(Edit difference data)
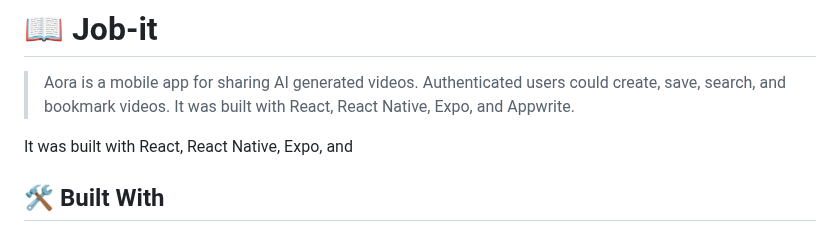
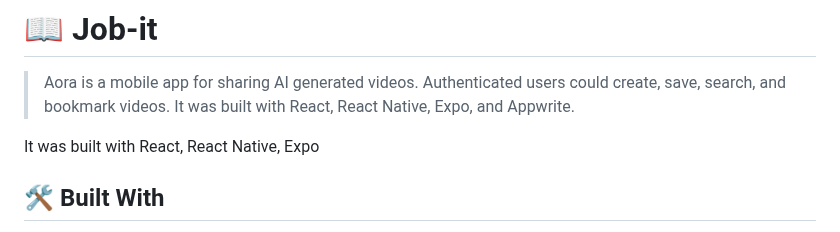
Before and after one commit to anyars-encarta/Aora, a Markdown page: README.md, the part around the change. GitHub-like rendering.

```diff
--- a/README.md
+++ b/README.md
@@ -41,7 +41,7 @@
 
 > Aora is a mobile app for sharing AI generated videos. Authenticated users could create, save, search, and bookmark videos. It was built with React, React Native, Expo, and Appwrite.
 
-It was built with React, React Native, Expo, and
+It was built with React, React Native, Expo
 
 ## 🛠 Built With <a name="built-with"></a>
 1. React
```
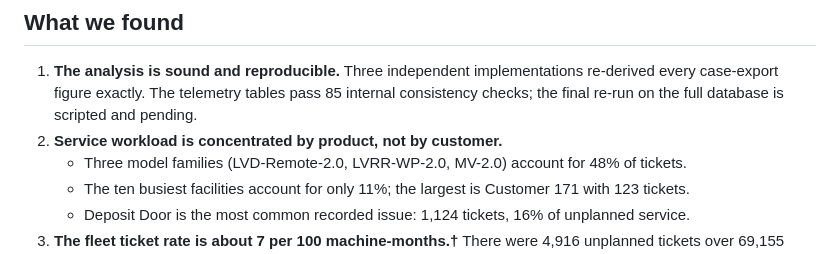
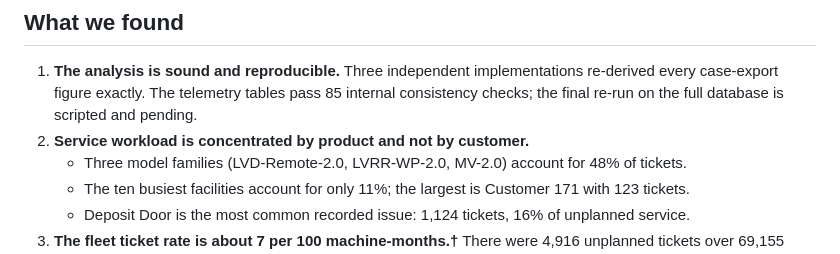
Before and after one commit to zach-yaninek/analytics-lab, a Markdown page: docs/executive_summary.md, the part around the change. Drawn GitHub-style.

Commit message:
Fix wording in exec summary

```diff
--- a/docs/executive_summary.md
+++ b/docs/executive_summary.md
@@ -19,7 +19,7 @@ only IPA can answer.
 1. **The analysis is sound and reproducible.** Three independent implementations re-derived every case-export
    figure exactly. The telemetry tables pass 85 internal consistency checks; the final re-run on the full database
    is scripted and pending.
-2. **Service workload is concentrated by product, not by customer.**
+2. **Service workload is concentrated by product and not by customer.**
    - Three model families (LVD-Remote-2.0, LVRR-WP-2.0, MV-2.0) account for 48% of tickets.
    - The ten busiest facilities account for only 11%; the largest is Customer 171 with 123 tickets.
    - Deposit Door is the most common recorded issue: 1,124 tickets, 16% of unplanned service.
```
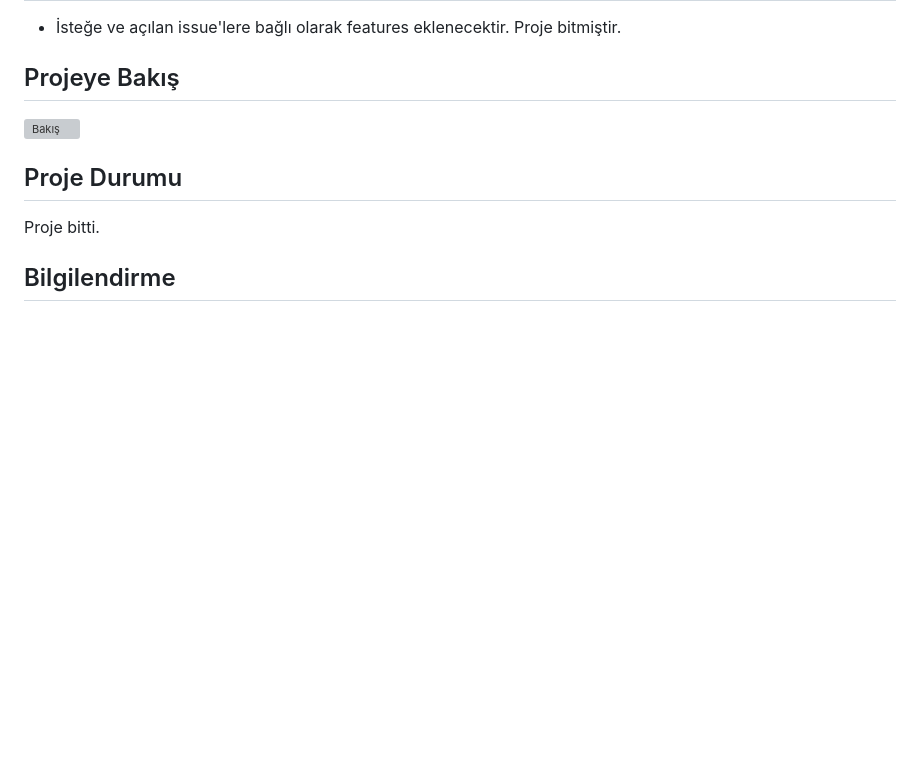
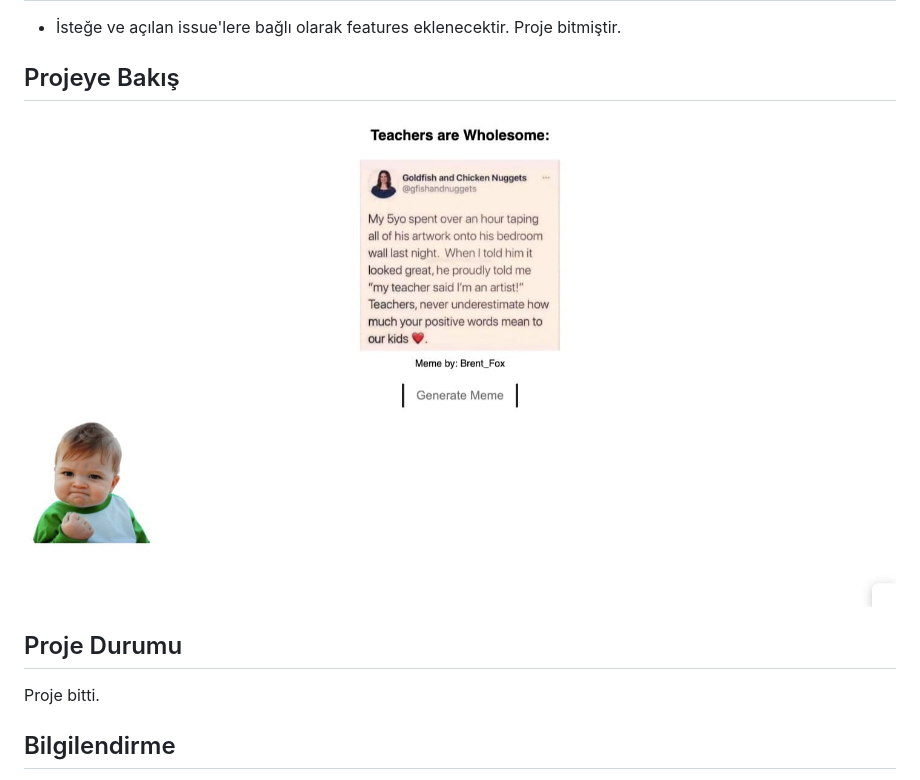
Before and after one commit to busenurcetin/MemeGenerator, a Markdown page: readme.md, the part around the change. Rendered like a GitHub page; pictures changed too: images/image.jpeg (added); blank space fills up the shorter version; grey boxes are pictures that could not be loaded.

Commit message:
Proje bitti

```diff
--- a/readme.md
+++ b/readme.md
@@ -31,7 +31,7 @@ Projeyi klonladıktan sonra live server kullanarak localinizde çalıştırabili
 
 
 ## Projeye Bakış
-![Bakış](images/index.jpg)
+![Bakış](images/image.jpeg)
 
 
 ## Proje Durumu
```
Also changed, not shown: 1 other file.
...
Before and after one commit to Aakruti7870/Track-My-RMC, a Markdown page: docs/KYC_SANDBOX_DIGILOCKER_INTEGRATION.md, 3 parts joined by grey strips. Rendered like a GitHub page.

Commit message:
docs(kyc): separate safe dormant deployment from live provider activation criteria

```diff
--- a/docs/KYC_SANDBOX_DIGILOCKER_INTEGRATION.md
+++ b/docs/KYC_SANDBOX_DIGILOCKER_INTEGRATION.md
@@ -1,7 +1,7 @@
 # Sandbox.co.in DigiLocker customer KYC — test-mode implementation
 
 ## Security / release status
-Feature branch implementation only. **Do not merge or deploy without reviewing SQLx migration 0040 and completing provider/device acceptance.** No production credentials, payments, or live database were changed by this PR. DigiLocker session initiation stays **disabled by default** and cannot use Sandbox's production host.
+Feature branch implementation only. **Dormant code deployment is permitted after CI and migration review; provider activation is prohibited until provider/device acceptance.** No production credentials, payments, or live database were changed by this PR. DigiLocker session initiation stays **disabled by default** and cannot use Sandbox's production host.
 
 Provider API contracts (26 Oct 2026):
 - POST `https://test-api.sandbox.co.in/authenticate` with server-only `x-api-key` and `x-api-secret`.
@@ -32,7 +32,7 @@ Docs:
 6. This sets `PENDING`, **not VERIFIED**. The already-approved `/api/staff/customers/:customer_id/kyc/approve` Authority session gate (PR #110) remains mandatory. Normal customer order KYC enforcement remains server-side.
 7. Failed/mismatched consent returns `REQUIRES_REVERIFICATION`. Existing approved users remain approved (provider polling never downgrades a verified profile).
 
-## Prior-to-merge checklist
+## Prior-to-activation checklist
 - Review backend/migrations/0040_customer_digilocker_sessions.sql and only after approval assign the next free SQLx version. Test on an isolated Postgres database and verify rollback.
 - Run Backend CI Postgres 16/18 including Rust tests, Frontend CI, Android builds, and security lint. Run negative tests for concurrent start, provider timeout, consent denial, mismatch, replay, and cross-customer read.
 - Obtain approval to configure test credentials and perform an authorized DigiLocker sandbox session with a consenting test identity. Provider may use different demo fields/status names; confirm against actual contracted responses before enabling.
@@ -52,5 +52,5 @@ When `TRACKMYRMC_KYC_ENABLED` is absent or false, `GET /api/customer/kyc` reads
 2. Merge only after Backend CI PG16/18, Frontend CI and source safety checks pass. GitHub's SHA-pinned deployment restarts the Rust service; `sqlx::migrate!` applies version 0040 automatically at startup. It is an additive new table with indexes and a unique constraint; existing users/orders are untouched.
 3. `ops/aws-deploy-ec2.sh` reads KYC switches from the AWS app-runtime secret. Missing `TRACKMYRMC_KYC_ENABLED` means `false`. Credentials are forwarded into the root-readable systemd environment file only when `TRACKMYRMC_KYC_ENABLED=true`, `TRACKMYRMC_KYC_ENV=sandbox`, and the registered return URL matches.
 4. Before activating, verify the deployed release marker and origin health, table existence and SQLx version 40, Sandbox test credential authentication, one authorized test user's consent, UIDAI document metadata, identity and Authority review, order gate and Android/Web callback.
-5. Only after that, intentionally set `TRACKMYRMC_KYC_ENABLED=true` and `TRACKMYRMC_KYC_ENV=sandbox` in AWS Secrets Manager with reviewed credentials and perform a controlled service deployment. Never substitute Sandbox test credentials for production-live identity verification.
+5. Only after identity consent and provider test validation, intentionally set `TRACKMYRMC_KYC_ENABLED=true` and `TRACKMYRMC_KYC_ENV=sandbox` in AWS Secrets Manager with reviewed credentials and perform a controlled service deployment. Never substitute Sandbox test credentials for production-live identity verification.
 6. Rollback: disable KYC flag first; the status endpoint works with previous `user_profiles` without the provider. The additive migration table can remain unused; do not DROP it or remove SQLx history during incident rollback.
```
==
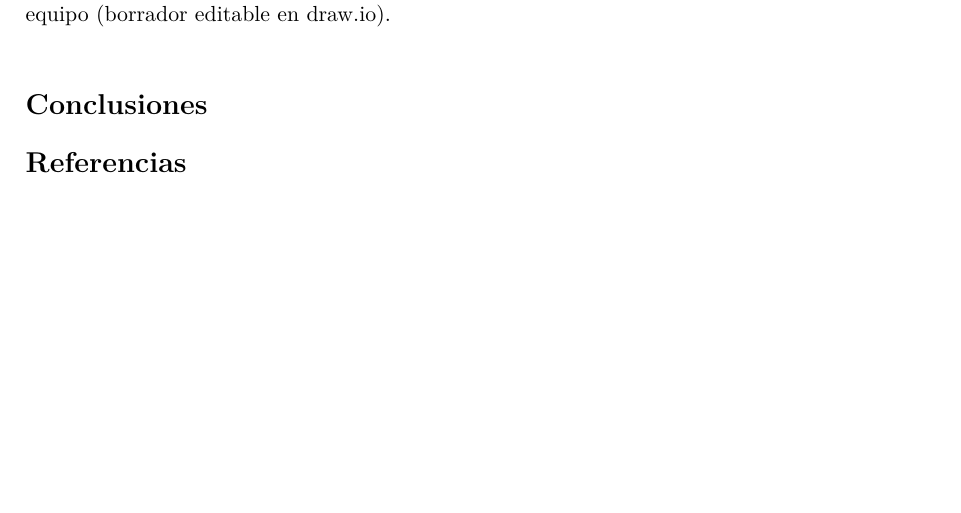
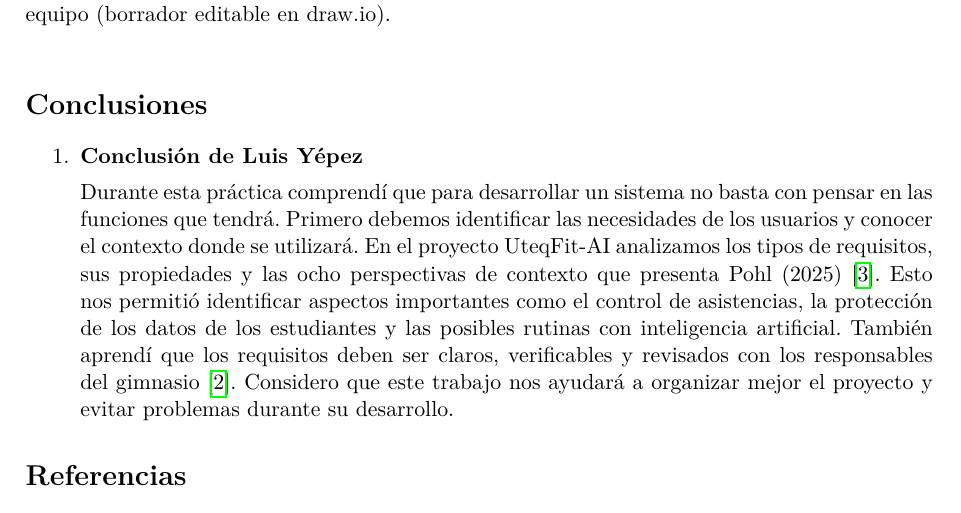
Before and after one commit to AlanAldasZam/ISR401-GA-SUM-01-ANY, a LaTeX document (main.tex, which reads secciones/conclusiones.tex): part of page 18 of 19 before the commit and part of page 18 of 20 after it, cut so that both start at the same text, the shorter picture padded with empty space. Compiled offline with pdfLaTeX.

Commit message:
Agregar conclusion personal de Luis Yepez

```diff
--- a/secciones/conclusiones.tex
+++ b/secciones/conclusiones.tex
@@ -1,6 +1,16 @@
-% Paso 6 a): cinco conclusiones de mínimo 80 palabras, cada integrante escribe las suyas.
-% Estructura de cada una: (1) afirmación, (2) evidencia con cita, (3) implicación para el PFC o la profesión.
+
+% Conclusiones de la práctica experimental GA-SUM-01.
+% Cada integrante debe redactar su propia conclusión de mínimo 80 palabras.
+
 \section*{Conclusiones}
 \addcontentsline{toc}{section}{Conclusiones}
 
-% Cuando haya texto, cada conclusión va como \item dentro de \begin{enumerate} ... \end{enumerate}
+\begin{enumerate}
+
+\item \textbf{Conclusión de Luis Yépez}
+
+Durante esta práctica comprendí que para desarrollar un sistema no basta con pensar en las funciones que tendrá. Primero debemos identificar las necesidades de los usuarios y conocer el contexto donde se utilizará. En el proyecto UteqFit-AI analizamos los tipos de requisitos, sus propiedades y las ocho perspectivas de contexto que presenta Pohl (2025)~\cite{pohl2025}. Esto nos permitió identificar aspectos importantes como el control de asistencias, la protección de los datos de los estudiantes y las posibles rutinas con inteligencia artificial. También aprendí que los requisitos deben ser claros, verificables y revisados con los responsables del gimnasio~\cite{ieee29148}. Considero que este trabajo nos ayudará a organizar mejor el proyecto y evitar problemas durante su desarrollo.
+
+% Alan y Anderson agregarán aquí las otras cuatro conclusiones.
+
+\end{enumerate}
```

■ **What this task involves**: Find the string "Markdown" in the entries above and return each line that holds it.

■ **Expected output**:
Before and after one commit to anyars-encarta/Aora, a Markdown page: README.md, the part around the change. GitHub-like rendering.
Before and after one commit to zach-yaninek/analytics-lab, a Markdown page: docs/executive_summary.md, the part around the change. Drawn GitHub-style.
Before and after one commit to busenurcetin/MemeGenerator, a Markdown page: readme.md, the part around the change. Rendered like a GitHub page; pictures changed too: images/image.jpeg (added); blank space fills up the shorter version; grey boxes are pictures that could not be loaded.
Before and after one commit to Aakruti7870/Track-My-RMC, a Markdown page: docs/KYC_SANDBOX_DIGILOCKER_INTEGRATION.md, 3 parts joined by grey strips. Rendered like a GitHub page.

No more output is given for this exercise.